[PROBLEM TO WORK ON]: From the entries below, copy every line that has the word "multiple".

(Collected data entries)
----------------

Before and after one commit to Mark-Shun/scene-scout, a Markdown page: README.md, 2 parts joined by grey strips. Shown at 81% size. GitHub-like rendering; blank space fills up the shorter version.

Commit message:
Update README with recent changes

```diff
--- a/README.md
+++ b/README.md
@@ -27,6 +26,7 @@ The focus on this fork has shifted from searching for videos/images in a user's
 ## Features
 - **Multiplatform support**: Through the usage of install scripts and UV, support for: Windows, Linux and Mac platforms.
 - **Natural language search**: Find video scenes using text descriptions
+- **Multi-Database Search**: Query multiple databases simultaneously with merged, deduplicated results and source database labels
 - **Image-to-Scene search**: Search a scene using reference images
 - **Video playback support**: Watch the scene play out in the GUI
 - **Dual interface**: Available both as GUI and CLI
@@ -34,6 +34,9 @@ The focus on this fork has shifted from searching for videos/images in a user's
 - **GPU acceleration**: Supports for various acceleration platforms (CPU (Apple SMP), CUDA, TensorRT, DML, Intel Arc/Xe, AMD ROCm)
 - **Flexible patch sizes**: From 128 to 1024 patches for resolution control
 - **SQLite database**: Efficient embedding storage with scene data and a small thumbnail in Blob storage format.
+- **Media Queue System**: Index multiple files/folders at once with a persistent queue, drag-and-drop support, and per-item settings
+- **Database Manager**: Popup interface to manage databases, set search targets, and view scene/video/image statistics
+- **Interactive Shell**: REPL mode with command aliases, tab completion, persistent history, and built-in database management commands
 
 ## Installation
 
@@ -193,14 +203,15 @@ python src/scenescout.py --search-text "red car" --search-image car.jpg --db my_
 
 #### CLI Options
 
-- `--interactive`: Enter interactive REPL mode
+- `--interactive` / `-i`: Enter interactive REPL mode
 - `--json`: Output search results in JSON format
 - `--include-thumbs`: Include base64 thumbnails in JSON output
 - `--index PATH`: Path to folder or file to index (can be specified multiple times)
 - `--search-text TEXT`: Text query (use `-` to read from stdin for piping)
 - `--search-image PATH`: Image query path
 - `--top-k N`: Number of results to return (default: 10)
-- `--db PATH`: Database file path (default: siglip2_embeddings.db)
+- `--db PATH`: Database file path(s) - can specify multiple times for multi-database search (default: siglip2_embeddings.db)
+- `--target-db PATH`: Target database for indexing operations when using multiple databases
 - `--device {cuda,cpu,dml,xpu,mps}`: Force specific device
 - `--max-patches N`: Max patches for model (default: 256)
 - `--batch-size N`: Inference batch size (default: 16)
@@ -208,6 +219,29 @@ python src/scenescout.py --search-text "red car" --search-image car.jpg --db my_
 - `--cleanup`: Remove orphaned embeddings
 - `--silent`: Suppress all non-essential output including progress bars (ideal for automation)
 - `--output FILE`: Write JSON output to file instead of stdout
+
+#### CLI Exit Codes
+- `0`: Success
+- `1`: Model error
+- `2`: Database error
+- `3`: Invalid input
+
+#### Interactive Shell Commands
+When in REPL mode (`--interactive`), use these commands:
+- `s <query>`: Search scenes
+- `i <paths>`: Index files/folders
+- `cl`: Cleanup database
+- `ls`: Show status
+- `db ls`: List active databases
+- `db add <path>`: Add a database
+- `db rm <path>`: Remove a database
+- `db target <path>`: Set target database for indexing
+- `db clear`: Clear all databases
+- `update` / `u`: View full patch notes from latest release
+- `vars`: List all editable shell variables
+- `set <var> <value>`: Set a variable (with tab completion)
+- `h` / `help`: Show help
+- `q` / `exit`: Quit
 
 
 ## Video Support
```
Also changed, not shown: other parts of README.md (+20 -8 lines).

----------------

[OUTPUT FOR THIS EXERCISE]:
+- **Multi-Database Search**: Query multiple databases simultaneously with merged, deduplicated results and source database labels
+- **Media Queue System**: Index multiple files/folders at once with a persistent queue, drag-and-drop support, and per-item settings
 - `--index PATH`: Path to folder or file to index (can be specified multiple times)
+- `--db PATH`: Database file path(s) - can specify multiple times for multi-database search (default: siglip2_embeddings.db)
+- `--target-db PATH`: Target database for indexing operations when using multiple databases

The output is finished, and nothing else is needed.